SDN (Software defined networking) and NFV (Network Function Virtualization) are two emerging network paradigms that enable simplification, flexibility and cost-reduction in network management. We believe that the new paradigms will lead to many interesting research questions. We study how to rely on them for dealing with two common network challenges. We consider switches that imply network policies in SDN through rule matching tables of limited size. We study the applicability of rule caching and lossy compression to create packet classifiers requiring much less memory than the theoretical size limits of semantically-equivalent representations. We would like to find limited-size classifiers that can correctly classify a high portion of the traffic. We address different goals with unique settings and explain how to deal with the traffic that cannot be classified correctly. We also demonstrate how to take advantage of possible flexibility in the address allocation. Network functions such as load balancing and deep packet inspection are often implemented in dedicated hardware called middleboxes. Those can suffer from temporary unavailability due to misconfiguration or software and hardware malfunction. We suggest to rely on virtualization for planning and deploying backup schemes for network functions. The schemes guarantee high levels of survivability with significant reduction in resource consumption. We discuss different goals that network designers should take into account.
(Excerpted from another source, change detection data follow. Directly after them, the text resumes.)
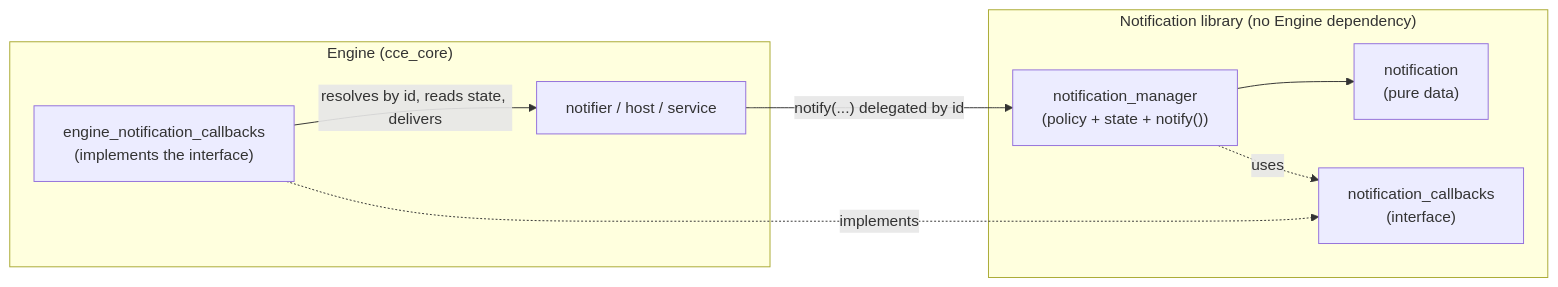
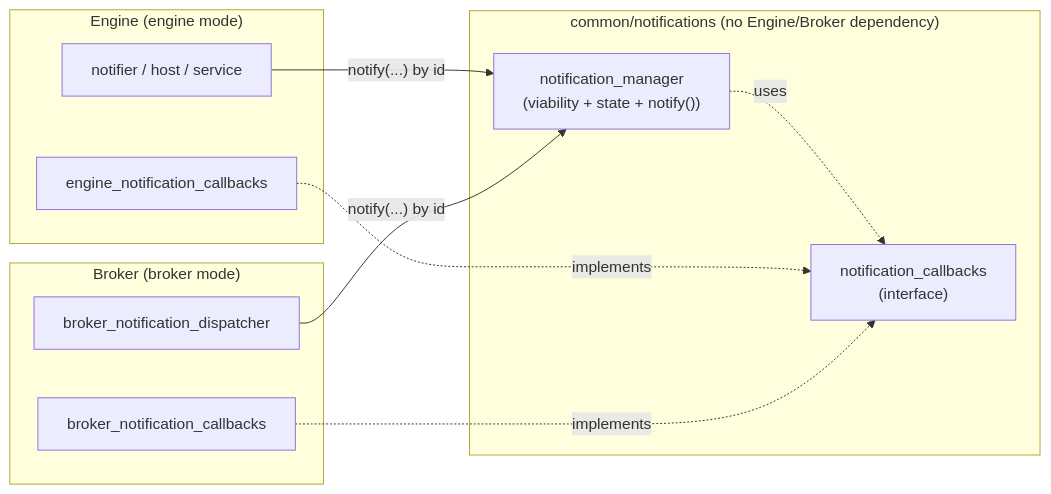
Before and after one commit to centreon/centreon-collect: the first of 5 diagrams in doc/notifications-en.md, drawn with Mermaid. The commit also changed other lines of this file and 1 other file, not shown here.

Commit message:
doc(notifications): the notifications documentation describes the current code

````diff
--- a/doc/notifications-en.md
+++ b/doc/notifications-en.md
@@ -466,17 +88,20 @@
 ```mermaid
 flowchart LR
-    subgraph lib["Notification library (no Engine dependency)"]
-        NM["notification_manager<br/>(policy + state + notify())"]
-        NEV["notification<br/>(pure data)"]
+    subgraph lib["common/notifications (no Engine/Broker dependency)"]
+        NM["notification_manager<br/>(viability + state + notify())"]
         CB["notification_callbacks<br/>(interface)"]
-        NM --> NEV
         NM -. uses .-> CB
     end
-    subgraph engine["Engine (cce_core)"]
+    subgraph engine["Engine (engine mode)"]
         NF["notifier / host / service"]
-        ENC["engine_notification_callbacks<br/>(implements the interface)"]
+        ENC["engine_notification_callbacks"]
     end
-    NF -- "notify(...) delegated by id" --> NM
+    subgraph broker["Broker (broker mode)"]
+        BND["broker_notification_dispatcher"]
+        BNC["broker_notification_callbacks"]
+    end
+    NF -- "notify(...) by id" --> NM
+    BND -- "notify(...) by id" --> NM
     ENC -. implements .-> CB
-    ENC -- "resolves by id, reads state, delivers" --> NF
+    BNC -. implements .-> CB
 ```
````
We describe a graph theoretical model for finding properties of efficient solutions and developing algorithms that can build them. Joint work with Jennifer Rexford (Princeton University), Sanjay G. Rao (Purdue University), Janos Tapolcai (BME University), Yossi Kanizo (Tel-Hai College), Nanxi Kang (Databricks), Jose Yallouz (Intel) and Itai Segall (Bell Labs, Nokia).